Back in May 2018, I got my first taste of golf at a par 3 course in Kamerik with my colleagues. I was (perhaps unsurprisingly) not very good at it, but I did enjoy the whole experience nonetheless.

Since then, I’ve been thinking to take some lessons to somewhat get better at it, but never actually had the time to do it.

Just two years later, the Covid-19 pandemic happened. The government-mandated lockdowns meant that the gyms were closed indefinitely, until further notice. Outdoor sporting activities did, however, continue to be allowed, which somehow brought my mind back to golf. (I later discovered that many people actually have the same idea; a lot of people were picking up golf during the lockdowns!)

A few Google searches later, I found out that there is actually a golf course not too far away from my home. It takes only about 10 minutes to get there by bike (or 5 minutes by car) and is well connected to the public transport system. They also offer various lessons for aspiring golfers, which was exactly what I was looking for.

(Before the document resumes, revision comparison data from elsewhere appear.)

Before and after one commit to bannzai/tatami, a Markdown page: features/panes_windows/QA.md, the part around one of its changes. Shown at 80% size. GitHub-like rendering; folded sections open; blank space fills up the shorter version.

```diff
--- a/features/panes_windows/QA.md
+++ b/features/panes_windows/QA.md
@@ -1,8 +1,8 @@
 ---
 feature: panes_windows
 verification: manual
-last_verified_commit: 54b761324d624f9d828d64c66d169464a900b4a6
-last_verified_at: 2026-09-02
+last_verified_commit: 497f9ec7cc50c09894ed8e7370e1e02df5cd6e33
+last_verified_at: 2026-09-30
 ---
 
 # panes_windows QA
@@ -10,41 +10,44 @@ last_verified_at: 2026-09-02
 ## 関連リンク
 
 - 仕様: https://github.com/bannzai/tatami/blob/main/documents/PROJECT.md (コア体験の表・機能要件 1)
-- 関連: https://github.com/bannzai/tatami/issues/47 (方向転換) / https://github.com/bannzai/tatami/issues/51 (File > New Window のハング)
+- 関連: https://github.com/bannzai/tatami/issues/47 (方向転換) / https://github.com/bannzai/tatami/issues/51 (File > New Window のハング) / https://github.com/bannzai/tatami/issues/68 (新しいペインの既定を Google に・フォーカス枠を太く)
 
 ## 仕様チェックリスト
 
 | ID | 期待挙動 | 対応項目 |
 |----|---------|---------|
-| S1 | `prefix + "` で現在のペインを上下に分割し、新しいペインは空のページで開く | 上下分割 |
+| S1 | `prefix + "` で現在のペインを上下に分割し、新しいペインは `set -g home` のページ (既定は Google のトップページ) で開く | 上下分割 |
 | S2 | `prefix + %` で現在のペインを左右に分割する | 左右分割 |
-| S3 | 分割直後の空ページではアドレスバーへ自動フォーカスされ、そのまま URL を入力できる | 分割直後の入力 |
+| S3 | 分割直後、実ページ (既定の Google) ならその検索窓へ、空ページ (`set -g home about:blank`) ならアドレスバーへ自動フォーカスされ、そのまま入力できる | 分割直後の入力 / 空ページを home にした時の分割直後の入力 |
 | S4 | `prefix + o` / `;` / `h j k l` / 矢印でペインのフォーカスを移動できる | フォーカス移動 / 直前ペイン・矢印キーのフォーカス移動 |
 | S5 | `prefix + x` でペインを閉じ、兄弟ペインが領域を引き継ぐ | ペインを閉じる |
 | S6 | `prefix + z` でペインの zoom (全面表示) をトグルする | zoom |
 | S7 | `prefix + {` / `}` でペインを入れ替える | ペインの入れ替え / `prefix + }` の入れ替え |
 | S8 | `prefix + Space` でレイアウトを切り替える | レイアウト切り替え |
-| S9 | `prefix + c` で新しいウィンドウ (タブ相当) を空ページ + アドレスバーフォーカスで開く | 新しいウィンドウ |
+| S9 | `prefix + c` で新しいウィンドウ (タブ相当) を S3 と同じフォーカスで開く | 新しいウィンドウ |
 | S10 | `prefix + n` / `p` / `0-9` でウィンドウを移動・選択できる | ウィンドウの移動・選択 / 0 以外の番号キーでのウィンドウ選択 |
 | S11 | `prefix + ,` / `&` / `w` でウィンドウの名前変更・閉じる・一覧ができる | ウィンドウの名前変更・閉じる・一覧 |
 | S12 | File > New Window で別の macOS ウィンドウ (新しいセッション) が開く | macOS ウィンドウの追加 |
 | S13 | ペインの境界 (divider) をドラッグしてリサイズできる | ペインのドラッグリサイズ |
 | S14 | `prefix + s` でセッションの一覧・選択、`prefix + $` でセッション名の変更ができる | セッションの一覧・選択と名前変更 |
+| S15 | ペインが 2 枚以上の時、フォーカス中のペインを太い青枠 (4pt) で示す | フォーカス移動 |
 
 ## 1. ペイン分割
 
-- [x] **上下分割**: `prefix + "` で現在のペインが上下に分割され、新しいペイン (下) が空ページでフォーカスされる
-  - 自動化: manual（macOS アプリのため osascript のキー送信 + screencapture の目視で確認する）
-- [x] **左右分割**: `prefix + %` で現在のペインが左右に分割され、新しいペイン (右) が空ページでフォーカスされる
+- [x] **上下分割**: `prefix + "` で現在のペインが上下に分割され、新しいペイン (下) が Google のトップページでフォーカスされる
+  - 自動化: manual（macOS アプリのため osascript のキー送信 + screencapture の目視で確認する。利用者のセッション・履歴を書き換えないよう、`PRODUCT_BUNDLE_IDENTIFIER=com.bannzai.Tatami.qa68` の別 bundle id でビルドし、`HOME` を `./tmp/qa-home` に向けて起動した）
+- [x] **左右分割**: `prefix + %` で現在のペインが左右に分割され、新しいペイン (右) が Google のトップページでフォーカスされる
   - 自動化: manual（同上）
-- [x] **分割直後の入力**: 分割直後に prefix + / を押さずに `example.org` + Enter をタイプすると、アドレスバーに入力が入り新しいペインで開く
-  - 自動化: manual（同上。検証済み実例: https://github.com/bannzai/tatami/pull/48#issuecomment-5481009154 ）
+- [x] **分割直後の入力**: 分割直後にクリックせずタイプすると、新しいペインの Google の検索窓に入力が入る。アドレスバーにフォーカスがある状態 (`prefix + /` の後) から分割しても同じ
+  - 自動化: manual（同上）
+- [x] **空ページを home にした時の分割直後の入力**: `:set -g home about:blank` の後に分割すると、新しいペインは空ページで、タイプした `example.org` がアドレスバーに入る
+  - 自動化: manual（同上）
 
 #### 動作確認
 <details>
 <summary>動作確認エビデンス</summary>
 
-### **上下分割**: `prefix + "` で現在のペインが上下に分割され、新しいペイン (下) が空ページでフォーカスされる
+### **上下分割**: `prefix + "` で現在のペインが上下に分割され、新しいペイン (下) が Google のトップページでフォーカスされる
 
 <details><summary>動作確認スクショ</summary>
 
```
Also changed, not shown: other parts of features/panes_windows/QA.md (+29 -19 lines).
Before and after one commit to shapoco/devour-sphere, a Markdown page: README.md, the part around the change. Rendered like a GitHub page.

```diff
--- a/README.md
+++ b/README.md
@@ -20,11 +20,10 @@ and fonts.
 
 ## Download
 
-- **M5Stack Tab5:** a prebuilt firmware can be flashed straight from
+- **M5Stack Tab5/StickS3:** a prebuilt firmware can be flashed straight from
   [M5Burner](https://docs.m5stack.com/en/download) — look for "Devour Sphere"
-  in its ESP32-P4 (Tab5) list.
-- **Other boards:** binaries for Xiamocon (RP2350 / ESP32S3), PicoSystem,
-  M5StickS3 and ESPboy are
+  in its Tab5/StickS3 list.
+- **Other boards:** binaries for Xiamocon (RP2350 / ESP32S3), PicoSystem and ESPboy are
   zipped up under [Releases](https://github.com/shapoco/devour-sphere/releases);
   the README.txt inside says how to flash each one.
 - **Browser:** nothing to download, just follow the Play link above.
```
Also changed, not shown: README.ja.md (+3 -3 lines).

After taking about 6-hour worth of instructions and a little bit of self-study, I passed my golf theory exam and fulfilled the requirements to get the NGF-Golfbaanpermissie, a permit that gives me access the the Golf.nl platform and various golf courses in the country, and allows me to start doing qualifying rounds to get my handicap.


Studying for the Theory Exam

Here in the Netherlands, passing a theory exam is a requirement to start playing golf somewhat seriously. The exam makes sure that you know enough of the golf’s basic regulations and etiquettes.

NGF, the Dutch golf federation, provides various free (and paid, if you prefer to have them in printed forms) resources for studying for the exam on the Golf.nl website. These resources are tailored for beginners, and contain all you need to know to be able to pass the exam.

While the exam itself is available in English (as well as German), the study resources are unfortunately only available in Dutch as of 2021. Learning from English resources published by English-speaking countries like the UK or the US is a possibility—the rules and etiquettes of golf are the same internationally, but you might end up learning a lot of other topics that might never be asked on the exam.

(If you know Dutch at an A2-level or higher, I would recommend learning and doing the exam in Dutch to avoid all the hassles. If you’re unsure whether or not your Dutch is good enough, you can test yourself by doing the practice exams on the Golf.nl website.)

The biggest problem I encountered when preparing myself for the exam is that a lot of online resources contained outdated information. The golf rules are updated periodically and so is the exam. You might get a lot of the questions about regulations wrong if you studied the old rules! Beware that some websites actually still contain outdated information despite claiming that they have updated their articles to conform to the latest version of the regulations.

The exam itself was (fortunately) much easier than I expected. If you’ve done the practice exams available at the Golf.nl website and managed to pass them at least 2-3 times, I’m sure you won’t have any difficulties passing the actual exam.

What’s Next?

Doing a qualifying round and getting a handicap of 54 or lower is my next goal, after procuring all the necessary equipments. The instructor at the course has helped me choose a golf set suitable for me, given what he observed during the lessons. He recommended me a Strata full-set for men with graphite shafts.


AmountPurpose
Total€907.22lessons, books, balls, a half-set, clothing, and (training) accessories
Spending up to 2 May 2021

Hello world!

It’s 2021 and with all these COVID lockdowns still going strong, I’ve decided to start blogging again. It’s been a long while since I last did this and my writing skills are at their all-time lows, so I expect this to be somewhat challenging. I will, however, try to write posts semi-regularly and publish them without waiting for them to be “perfect”. If I manage to publish at least 35 posts by the end of this year, I will consider it a success.

If I have the time as well as the motivation, I will at some point also import the old posts from my old blogs. They are safely preserved in my archive, but getting rid of all the spams from all those years of neglect will take me some time.

Wish me luck! 😉